Yesterday this lady’s daughter of 31 years wrote about her decision to potentially never have any children. Click here to read “No Kids… No Regrets”. Today we hear her opinion… as a grandmother not to be…
Every story has two sides to it…On the one hand, a grandmother wants her daughter to be happy and have a life filled with memories and family life; On the other, the 30 something year old daughter doesn’t intend on having children. How to deal with such a delicate issue?
When I found out that my 32 year old daughter didn’t want to have children I was upset, not only for myself but for her husband who is not 100% sure if that’s what he really wants. I can only feel that if they make this decision in their 30’s – they may regret it when they are in their 40’s when it will perhaps be too late to become parents.
So what if they can travel and be financially better off, have a good career, better home without juggling kids/career/hobbies but they will not experience the joy of Christmas morning with children opening presents from Santa or saying “I love you Mummy/Daddy” or reading to them before they go to sleep. My daughter will never know the joy of holding her newborn baby and realizing that this little person is a part of her and the sheer joy of knowing that she helped create this perfect little baby. She says she doesn’t feel maternal but how can I tell her that her feelings will change when she has her own children?
When I am with my friends and they talk about their grand-children I feel left out of the conversation. My friends say that having grand-children means so much more to them than when they had their own children and they feel an immense love they can’t remember having with their own children. I am sad because I’m missing out on something so special.
And now I’m having guilty feelings that maybe it’s because of me that she doesn’t want children. She could see all the mistakes I made raising children and it’s turned her off ever being a mother!
No mother is perfect and when we become mothers for the first time we really don’t know what we’re doing, hopefully we have good role models in our mothers, sisters or friends who can give reassurance and guidance.

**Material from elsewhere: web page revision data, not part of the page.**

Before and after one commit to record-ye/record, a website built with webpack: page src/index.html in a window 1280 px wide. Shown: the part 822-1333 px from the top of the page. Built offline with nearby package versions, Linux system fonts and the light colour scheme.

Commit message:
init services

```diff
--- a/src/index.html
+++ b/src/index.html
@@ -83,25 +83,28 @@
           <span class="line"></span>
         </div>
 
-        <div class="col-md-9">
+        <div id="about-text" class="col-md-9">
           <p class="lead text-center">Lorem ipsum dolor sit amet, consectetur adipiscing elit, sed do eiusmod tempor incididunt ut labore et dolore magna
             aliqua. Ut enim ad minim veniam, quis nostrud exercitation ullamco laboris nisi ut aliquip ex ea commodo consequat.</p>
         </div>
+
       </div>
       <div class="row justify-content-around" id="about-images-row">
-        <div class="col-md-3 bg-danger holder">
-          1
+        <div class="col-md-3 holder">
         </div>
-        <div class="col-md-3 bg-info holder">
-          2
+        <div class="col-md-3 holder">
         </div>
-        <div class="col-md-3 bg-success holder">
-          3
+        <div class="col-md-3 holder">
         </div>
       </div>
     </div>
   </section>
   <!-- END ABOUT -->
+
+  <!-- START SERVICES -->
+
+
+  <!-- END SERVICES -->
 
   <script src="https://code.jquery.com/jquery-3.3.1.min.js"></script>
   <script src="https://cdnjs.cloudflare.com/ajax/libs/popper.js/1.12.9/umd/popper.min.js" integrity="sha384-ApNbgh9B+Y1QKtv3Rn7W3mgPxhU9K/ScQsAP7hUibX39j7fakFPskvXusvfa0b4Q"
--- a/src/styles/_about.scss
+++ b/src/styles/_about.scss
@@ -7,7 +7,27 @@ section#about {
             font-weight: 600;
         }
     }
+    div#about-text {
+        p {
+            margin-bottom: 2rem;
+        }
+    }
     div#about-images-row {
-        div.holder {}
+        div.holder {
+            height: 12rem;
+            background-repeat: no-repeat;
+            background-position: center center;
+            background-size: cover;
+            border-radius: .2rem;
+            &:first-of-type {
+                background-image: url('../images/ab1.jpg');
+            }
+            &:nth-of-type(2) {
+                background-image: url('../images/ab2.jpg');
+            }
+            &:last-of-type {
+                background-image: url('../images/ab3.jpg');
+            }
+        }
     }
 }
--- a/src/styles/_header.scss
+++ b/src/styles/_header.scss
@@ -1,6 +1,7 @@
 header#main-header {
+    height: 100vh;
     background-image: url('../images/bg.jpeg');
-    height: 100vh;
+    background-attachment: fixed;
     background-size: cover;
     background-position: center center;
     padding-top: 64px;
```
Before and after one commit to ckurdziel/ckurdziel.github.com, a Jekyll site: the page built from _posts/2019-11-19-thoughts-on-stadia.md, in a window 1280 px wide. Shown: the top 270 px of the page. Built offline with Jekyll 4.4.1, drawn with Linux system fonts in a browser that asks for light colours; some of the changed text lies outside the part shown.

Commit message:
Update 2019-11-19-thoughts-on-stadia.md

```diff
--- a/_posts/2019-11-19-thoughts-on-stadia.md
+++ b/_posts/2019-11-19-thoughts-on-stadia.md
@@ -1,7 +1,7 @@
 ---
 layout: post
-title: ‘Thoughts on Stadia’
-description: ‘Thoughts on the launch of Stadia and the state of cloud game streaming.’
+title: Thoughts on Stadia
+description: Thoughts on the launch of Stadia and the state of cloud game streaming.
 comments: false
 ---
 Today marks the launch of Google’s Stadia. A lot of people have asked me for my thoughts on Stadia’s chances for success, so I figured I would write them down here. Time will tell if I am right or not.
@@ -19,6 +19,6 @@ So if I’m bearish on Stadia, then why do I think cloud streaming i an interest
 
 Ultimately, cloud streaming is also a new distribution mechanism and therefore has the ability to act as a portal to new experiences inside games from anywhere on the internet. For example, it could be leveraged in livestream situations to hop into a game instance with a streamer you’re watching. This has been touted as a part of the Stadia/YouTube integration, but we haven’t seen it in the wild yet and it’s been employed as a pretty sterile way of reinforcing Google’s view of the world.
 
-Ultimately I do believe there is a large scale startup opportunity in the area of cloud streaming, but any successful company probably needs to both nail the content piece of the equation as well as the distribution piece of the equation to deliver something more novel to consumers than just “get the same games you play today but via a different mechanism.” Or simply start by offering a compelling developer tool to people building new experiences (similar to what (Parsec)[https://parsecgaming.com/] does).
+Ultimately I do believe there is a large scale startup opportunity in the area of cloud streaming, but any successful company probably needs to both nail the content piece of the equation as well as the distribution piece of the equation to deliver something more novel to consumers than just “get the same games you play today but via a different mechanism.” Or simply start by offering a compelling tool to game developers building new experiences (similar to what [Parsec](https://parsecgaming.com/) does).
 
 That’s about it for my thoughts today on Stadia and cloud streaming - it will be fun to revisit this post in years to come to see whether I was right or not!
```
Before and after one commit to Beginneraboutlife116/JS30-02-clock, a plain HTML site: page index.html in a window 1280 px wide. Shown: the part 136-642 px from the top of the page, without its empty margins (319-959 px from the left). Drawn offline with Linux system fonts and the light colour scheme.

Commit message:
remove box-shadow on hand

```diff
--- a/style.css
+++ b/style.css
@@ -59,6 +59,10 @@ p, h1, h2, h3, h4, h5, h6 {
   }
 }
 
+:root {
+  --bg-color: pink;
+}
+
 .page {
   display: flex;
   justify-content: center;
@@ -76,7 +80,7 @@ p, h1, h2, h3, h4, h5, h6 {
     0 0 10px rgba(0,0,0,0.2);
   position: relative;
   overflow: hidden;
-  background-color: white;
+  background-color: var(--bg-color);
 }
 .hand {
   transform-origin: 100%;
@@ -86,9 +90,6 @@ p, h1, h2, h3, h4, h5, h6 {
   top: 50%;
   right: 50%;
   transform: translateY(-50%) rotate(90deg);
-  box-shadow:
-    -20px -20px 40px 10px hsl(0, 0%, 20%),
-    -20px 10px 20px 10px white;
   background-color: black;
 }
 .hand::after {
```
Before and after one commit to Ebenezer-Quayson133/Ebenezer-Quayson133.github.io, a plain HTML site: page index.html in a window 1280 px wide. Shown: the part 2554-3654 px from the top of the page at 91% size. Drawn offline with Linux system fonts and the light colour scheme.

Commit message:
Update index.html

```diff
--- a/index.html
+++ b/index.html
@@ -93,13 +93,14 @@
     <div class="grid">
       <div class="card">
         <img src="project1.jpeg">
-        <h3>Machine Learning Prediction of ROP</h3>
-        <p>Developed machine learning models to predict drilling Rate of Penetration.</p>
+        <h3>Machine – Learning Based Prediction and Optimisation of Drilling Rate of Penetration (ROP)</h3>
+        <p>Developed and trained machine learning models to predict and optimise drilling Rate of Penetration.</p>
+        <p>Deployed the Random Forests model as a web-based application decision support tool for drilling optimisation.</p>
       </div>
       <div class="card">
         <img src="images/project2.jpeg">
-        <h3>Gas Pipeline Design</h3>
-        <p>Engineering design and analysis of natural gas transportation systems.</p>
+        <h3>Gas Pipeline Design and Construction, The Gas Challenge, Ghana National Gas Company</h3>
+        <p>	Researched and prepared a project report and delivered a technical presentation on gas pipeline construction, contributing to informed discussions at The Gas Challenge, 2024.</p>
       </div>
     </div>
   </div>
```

My daughter will never know the joy of looking at her own daughter and hearing her say “That was the best thing I have ever done!” after her first day rowing on the river.
And when she’s an old woman in her 80’s who is going to check on her, take her shopping or visits to the doctor for check-ups or just sit and have a cup of tea and chat about times past as I did with my own mother.
I may not be well off financially, travelled extensively or have the perfect home, but I do have memories of happy little children laughing and playing in our back yard with their friends and neighbours. Sure, life was busy raising children but somehow I muddled through as most mothers do as I know she would too.